#### Task goal
So long as no pictures are carried over, output the records below exactly.

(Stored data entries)
------------
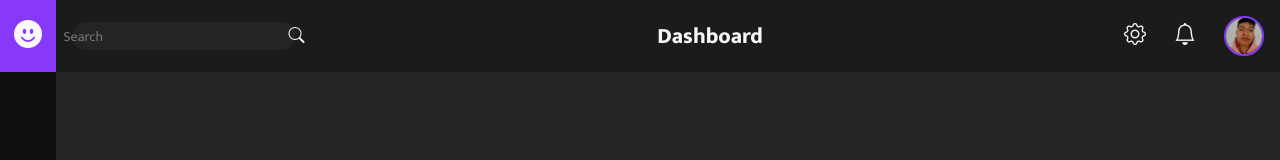
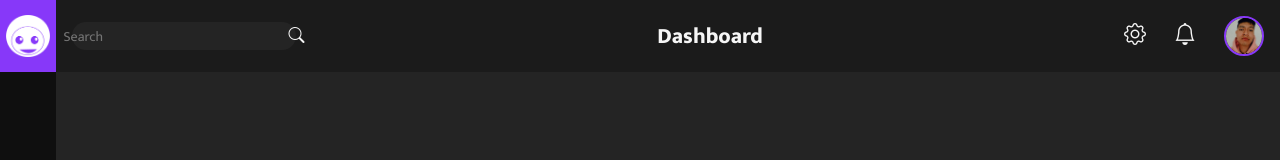
Before and after one commit to FlakoBB/dark-dashboard, a plain HTML site: page index.html in a window 1280 px wide. Shown: the top 160 px of the page. Drawn offline with nearby package versions, Linux system fonts and the light colour scheme.

Commit message:
Adicion de iconos FLK

```diff
--- a/index.html
+++ b/index.html
@@ -5,6 +5,7 @@
     <meta http-equiv="X-UA-Compatible" content="IE=edge">
     <meta name="viewport" content="width=device-width, initial-scale=1.0">
     <title>Dark Dashboard</title>
+    <link rel="icon" type="image/x-icon" href="./assets/Icono_FLK_Morado.ico">
     <link rel="stylesheet" href="./css/style.css">
     <link rel="stylesheet" href="https://cdn.jsdelivr.net/npm/bootstrap-icons@1.10.5/font/bootstrap-icons.css">
 </head>
@@ -23,8 +24,7 @@
     </header>
     <aside class="lateral-menu">
         <div class="logo">
-            <!-- ToDo: Sustituir icono por logo FLK Morado -->
-            <i class="bi bi-emoji-smile-fill"></i>
+            <img src="./assets/LOGO_MONO.png" alt="FLK_LOGO_MONO">
         </div>
         <nav class="menu-icons">
             <div class="menu-icon">
--- a/sass/_components.scss
+++ b/sass/_components.scss
@@ -23,6 +23,10 @@
         background-color: variables.$mainColor1;
         color: variables.$fontColor1;
         font-size: variables.$lenMedium3;
+
+        img {
+            width: 80%;
+        }
     }
 
     .menu-icons {
```
Also changed, not shown: assets/Icono_FLK_Morado.ico (added), assets/LOGO_MONO.png (added), css/style.css, 1 other file.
------------
#### Solution to this exercise
Before and after one commit to FlakoBB/dark-dashboard, a plain HTML site: page index.html in a window 1280 px wide. Shown: the top 160 px of the page. Drawn offline with nearby package versions, Linux system fonts and the light colour scheme.

Commit message:
Adicion de iconos FLK

```diff
--- a/index.html
+++ b/index.html
@@ -5,6 +5,7 @@
     <meta http-equiv="X-UA-Compatible" content="IE=edge">
     <meta name="viewport" content="width=device-width, initial-scale=1.0">
     <title>Dark Dashboard</title>
+    <link rel="icon" type="image/x-icon" href="./assets/Icono_FLK_Morado.ico">
     <link rel="stylesheet" href="./css/style.css">
     <link rel="stylesheet" href="https://cdn.jsdelivr.net/npm/bootstrap-icons@1.10.5/font/bootstrap-icons.css">
 </head>
@@ -23,8 +24,7 @@
     </header>
     <aside class="lateral-menu">
         <div class="logo">
-            <!-- ToDo: Sustituir icono por logo FLK Morado -->
-            <i class="bi bi-emoji-smile-fill"></i>
+            <img src="./assets/LOGO_MONO.png" alt="FLK_LOGO_MONO">
         </div>
         <nav class="menu-icons">
             <div class="menu-icon">
--- a/sass/_components.scss
+++ b/sass/_components.scss
@@ -23,6 +23,10 @@
         background-color: variables.$mainColor1;
         color: variables.$fontColor1;
         font-size: variables.$lenMedium3;
+
+        img {
+            width: 80%;
+        }
     }
 
     .menu-icons {
```
Also changed, not shown: assets/Icono_FLK_Morado.ico (added), assets/LOGO_MONO.png (added), css/style.css, 1 other file.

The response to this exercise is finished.